I hope you all enjoyed Prefrosh Weekend! We love having prefrosh on campus for PFW. One of the highlights for me is always the activities fair, where we get to meet prefrosh who might join our clubs and teamsnext year. This was the Feminist Club’s table:
It was a little bittersweet for me, as the outgoing president of the Feminist Club, because I met a ton of amazing, engaged prefrosh who are excited and interested in activism and discussion on campus, but I won’t be here next Fall to hang out with them. That was the bitter part, the sweet part is that I became extremely proud of my Excomm (executive committee) from this year, because we turned a flagging club into a very active one that lots of prefrosh want to join. I’m really glad that this resource will be here for them next year! And I’m very excited to see what next year’s Excomm will do.
The week after PFW, we celebrated Denim Day. Denim Day (April 26th) is recognized worldwide as a day to raise awareness about sexual violence and support its victims. About 18 years ago, the Italian Supreme Court ruled that a rapist could go free, because his victim had been wearing tight jeans and must have had help removing them (and if his victim had helped remove her own jeans, she must have consented to the sex that followed). Every year, we wear denim on Denim Day to remind those around us that sexual violence happens everywhere (even on relatively safe college campuses), that victims should be believed, and that victims have our support. See this site for more info.
The Feminist Club put out a table in front of Chandler Dining Hall on April 26th toremind our campus about Denim Day and to answer any questions the community had about the event. One of the Title IX representatives in Page House, Maria (who is also a UCC, this womanis amazing and does everything) put together a beautiful display inviting Caltech community members to indicate if they knew someone who has been a victim of sexual violence. The visual display is now in the Caltech Center for Diversity, reminding our community that sexual violence is real, that it happens to people we know, and that we should always be there for our friends.

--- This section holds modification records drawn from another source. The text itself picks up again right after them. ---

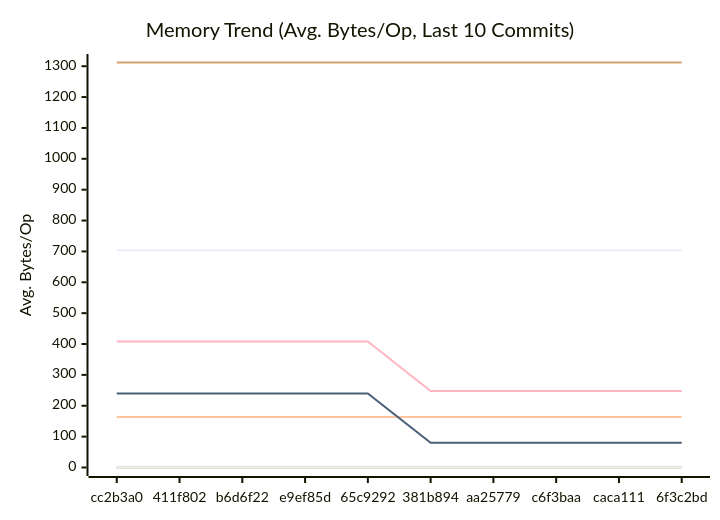
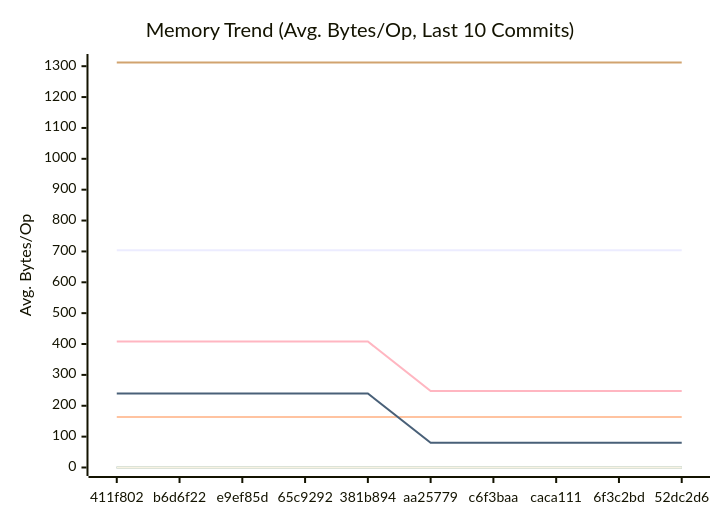
The second of 3 diagrams in docs/PERFORMANCE.md (alsotoes/momo), drawn with Mermaid before and after one commit. The commit also changed other lines of this file and 3 other files, not shown here.

````diff
--- a/docs/PERFORMANCE.md
+++ b/docs/PERFORMANCE.md
@@ -152,18 +152,18 @@
 ```mermaid
 xychart-beta
     title "Memory Trend (Avg. Bytes/Op, Last 10 Commits)"
     x-axis "Commit"
     y-axis "Avg. Bytes/Op"
-    x-axis [cc2b3a0,411f802,b6d6f22,e9ef85d,65c9292,381b894,aa25779,c6f3baa,caca111,6f3c2bd]
+    x-axis [411f802,b6d6f22,e9ef85d,65c9292,381b894,aa25779,c6f3baa,caca111,6f3c2bd,52dc2d6]
     line "CheckMetricsAndSwap" [0,0,0,0,0,0,0,0,0,0]
     line "CrushOptimized" [0,0,0,0,0,0,0,0,0,0]
     line "CrushOriginal" [164,164,164,164,164,164,164,164,164,164]
     line "IndexDirectTracking" [0,0,0,0,0,0,0,0,0,0]
     line "IndexSearch" [0,0,0,0,0,0,0,0,0,0]
     line "LoadGlobalConfig" [1312,1312,1312,1312,1312,1312,1312,1312,1312,1312]
     line "PadString" [0,0,0,0,0,0,0,0,0,0]
     line "ParseReplicationOrder_NoPrealloc" [408,408,408,408,408,248,248,248,248,248]
     line "ParseReplicationOrder_Prealloc" [240,240,240,240,240,80,80,80,80,80]
     line "SanitizeLog/Safe" [0,0,0,0,0,0,0,0,0,0]
     line "SanitizeLog/Unsafe" [704,704,704,704,704,704,704,704,704,704]
 ```
````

One of the most exciting aspects of college life is the freedom that students enjoy when living on their own. When most students think about college life, one of the first things that comes to mind is Greek life, with the many sororities and fraternities on campuses across the country. While Caltech does not have Greek life, per se, we do have a unique housing system, similar to that of Hogwarts. There are eight houses and one residence on campus: Avery, Blacker, Dabney, Fleming, Lloyd, Page, Ricketts, Ruddock, and the Bechtel Residence. Each of the houses has its own unique culture, character, and traditions. I am a member of Ruddock House!
This past year was so different than most of us could have ever imagined. Living in “the virtual school year” posed a plethora of challenges, but at the same time, it opened the door to new possibilities. As a society, we learned how to better operate in a virtual world, and as individuals, we had time for new endeavors. For myself, this meant taking the leap of faith to move away from home and live with some fellow Techers. While I had already had the experience of moving away from home and coming to live in the Caltech houses, this was quite different. Instead of living in organized student residences with hundreds of other students, a meal plan, and tons of support resources, I was about to go live with just 5 other people (some of which I did not know super well) and we had to find and manage our own housing, food, and necessities.
My favorite part about Caltech is the Houses! The easiest way to describe them is as Hogwarts houses: each has their own personality and group of people and the first thing you do at Caltech is go through a “sorting” process. The people are what makes the Houses at Caltech so great. As a frosh, it’s amazing to be able to come in and immediately have a group of 100+ people to support you. Because the Houses have students from every grade, you make friends with upperclassmen and can ask for help on tons of things like: